After the pleasingly languid lagoon, I resisted the allurement of napping on the bus, even though the post-lagoon experience was conducive to torpor. I didn't trek to Iceland to nap on a mini-bus while splendid scenery rolled by. Next was lunch and a tour of Gullfoss waterfall. I obeyed Trond's suggestion and had the lamb soup, apparently a national favorite. Very tasty; reminded me of the beef-stock-soup-bone homemade "red soup" my mom often made for Saturday supper, with paprika to spice things up. In the dining area, which looked out onto a white expanse with the falls sending up spray, I sat next to a man and a woman from Ireland. Gordon was the name I caught for the gentleman. The three of us walked together for a while outside and they snapped a rare Iceland photo of me. For whatever reason, it was wicked cold here. It was later in the day, not especially windy, but cold. The sun was going down behind the waterfalls, completing the "picture" in "picturesque." Trond, who was now being extremely explicit and repetitious in his meet-up instructions, would wait for us down by the falls overlook, below a boardwalk that was slippery in spots. It was so cold, I decided to occupy some of the time until 4:30 by marching up to the gift shop just to be in a warm place, since the bus had yet to arrive. I milled around the gift shop and took a bathroom break for five or ten minutes, and then went down the wooden steps again to the bus, which was idling in an attempt to keep us warm.
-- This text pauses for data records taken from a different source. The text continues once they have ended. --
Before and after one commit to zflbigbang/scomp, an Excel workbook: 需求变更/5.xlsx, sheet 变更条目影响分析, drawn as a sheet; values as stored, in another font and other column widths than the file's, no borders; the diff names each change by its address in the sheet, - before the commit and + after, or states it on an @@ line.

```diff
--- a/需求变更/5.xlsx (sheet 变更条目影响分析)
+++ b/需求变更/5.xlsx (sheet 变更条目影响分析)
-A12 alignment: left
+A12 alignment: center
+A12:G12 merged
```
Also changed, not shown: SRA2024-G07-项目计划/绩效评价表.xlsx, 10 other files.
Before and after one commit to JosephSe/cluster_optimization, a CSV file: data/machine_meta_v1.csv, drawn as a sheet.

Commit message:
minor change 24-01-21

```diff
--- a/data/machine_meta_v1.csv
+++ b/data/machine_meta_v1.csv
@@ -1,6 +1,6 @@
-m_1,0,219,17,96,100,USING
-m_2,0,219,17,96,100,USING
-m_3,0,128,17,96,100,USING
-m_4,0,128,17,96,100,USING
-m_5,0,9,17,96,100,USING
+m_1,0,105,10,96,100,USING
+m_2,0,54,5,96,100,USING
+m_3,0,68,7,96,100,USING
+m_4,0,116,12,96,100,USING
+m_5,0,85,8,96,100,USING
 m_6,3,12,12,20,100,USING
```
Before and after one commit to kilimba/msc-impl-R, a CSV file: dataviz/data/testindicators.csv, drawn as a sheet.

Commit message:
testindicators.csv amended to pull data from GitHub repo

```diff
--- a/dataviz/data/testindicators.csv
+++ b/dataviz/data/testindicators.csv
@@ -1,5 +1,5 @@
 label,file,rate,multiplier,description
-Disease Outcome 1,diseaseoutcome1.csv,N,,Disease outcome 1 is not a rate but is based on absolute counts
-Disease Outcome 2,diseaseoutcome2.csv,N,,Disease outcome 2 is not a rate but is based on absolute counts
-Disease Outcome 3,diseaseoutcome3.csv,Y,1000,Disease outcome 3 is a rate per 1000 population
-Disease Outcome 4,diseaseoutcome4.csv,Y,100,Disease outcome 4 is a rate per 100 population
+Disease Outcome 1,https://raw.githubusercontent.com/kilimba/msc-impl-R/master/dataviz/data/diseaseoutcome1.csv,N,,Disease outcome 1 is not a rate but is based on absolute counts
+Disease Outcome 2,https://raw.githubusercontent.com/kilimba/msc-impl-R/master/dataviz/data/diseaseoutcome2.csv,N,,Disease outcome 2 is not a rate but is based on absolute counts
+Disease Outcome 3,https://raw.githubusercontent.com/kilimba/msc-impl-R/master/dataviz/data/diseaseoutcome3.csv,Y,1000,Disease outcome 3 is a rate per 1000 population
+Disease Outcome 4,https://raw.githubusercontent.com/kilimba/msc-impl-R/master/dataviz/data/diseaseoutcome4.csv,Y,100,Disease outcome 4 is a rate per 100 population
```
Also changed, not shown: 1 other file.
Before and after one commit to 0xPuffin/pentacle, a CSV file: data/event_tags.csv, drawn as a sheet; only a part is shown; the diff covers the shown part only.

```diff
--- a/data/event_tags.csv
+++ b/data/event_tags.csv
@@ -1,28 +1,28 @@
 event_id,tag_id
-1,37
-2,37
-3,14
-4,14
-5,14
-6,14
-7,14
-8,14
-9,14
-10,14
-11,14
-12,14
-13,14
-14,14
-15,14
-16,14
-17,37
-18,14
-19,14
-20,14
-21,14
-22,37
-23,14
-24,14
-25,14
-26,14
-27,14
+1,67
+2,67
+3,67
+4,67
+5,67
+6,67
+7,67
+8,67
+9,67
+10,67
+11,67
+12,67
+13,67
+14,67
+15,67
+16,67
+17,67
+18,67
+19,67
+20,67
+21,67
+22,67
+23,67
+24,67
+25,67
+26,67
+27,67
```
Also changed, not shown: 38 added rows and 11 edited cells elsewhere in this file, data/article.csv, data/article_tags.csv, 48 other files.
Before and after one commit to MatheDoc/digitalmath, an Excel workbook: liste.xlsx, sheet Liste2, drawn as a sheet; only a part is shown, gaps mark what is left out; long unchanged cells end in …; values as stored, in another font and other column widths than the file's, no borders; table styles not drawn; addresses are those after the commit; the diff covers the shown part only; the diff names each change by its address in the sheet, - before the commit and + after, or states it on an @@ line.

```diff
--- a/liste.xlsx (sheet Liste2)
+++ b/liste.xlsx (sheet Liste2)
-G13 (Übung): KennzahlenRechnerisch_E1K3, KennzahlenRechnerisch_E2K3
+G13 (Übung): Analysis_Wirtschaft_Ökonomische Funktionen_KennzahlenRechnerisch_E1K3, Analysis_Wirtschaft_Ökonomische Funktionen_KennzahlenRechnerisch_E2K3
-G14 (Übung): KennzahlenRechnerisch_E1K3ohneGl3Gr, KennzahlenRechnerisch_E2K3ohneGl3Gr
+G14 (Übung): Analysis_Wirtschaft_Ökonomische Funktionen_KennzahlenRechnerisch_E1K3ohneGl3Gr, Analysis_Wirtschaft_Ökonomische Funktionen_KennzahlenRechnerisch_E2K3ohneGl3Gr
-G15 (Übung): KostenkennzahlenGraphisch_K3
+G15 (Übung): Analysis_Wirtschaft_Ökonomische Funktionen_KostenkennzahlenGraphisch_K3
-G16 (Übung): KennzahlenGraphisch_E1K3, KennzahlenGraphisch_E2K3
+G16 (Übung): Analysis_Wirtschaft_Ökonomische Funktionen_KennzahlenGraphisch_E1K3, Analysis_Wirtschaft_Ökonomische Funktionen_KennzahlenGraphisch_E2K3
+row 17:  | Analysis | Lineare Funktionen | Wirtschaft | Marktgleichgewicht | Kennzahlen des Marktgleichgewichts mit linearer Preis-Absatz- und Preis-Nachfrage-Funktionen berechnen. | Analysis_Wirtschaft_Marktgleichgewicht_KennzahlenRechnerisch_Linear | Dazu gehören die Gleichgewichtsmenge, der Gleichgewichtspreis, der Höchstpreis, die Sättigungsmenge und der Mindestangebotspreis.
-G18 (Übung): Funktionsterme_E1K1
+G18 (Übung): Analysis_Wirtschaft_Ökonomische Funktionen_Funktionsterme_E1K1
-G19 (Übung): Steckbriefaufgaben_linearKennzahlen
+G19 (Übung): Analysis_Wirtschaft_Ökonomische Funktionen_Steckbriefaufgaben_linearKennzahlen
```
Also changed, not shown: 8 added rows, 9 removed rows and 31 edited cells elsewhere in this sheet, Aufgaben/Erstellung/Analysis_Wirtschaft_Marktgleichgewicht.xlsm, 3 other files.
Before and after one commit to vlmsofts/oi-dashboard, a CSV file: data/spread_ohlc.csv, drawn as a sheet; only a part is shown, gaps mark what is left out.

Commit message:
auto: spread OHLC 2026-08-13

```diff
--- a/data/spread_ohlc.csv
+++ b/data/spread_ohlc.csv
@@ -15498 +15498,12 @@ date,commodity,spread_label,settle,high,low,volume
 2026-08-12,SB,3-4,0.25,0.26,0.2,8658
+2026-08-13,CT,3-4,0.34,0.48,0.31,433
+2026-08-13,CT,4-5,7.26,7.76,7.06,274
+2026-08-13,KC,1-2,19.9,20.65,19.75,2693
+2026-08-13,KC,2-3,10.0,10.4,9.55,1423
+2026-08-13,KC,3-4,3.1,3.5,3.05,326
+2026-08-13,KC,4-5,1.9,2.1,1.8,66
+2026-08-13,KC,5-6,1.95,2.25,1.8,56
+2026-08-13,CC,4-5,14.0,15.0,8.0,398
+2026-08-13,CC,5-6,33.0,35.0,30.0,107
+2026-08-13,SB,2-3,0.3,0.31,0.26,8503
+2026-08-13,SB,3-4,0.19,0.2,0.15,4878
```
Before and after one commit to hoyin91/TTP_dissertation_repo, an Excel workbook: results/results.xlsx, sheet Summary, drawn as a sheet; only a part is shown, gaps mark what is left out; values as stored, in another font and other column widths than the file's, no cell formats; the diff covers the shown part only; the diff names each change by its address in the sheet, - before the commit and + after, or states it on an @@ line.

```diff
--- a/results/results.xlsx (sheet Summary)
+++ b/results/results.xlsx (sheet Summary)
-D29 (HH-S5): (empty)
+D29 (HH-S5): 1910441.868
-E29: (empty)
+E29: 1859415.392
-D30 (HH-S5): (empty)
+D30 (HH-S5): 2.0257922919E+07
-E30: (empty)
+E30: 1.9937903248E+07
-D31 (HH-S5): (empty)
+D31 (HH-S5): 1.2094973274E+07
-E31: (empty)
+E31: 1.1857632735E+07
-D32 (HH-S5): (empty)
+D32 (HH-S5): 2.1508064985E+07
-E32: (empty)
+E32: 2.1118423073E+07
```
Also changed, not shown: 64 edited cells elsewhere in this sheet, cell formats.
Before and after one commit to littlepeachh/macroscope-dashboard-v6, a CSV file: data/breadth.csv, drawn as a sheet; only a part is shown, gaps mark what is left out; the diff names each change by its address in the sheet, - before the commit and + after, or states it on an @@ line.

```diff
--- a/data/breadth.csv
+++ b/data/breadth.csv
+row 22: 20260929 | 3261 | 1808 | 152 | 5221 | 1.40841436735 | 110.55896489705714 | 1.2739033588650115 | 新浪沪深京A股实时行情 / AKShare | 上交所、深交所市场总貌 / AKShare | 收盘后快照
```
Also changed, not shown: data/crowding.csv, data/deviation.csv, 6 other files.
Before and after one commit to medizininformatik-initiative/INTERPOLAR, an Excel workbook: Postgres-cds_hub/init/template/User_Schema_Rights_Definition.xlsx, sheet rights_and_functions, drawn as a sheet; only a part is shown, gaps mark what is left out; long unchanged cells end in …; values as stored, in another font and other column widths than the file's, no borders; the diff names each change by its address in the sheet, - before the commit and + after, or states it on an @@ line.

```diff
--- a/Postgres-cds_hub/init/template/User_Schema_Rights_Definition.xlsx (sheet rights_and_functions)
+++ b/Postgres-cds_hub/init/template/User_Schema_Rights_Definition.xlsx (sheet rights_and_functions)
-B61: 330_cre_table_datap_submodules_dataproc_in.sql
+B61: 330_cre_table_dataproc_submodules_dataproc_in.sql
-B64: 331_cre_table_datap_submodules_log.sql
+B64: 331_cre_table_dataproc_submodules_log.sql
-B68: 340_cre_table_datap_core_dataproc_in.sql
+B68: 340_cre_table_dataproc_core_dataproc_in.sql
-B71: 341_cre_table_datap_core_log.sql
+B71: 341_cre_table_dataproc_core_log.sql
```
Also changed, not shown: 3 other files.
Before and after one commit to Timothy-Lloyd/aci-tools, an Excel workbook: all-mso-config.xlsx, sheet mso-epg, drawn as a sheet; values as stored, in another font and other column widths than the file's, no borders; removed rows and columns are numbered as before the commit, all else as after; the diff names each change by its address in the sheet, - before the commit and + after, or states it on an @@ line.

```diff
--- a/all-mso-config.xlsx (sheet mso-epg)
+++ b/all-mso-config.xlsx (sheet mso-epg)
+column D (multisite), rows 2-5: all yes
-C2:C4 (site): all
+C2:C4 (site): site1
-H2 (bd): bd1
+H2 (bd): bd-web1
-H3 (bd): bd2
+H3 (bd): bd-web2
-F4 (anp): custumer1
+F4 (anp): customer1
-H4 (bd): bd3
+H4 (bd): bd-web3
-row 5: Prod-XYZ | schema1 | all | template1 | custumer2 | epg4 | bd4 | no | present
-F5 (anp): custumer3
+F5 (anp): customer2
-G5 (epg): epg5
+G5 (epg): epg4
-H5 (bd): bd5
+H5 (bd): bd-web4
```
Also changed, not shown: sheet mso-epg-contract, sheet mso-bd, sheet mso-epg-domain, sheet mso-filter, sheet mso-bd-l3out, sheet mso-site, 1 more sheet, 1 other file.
The waterfalls? Impressive, with the ice chunks and natural sculptures. Not unlike Niagara Falls in the winter, if it is sufficiently cold to create the ice tableau. The landscape context of white quasi-tundra added to the scenic quality. It was odd how this was the coldest spot all day, several tourists agreed.
Next was Geysir.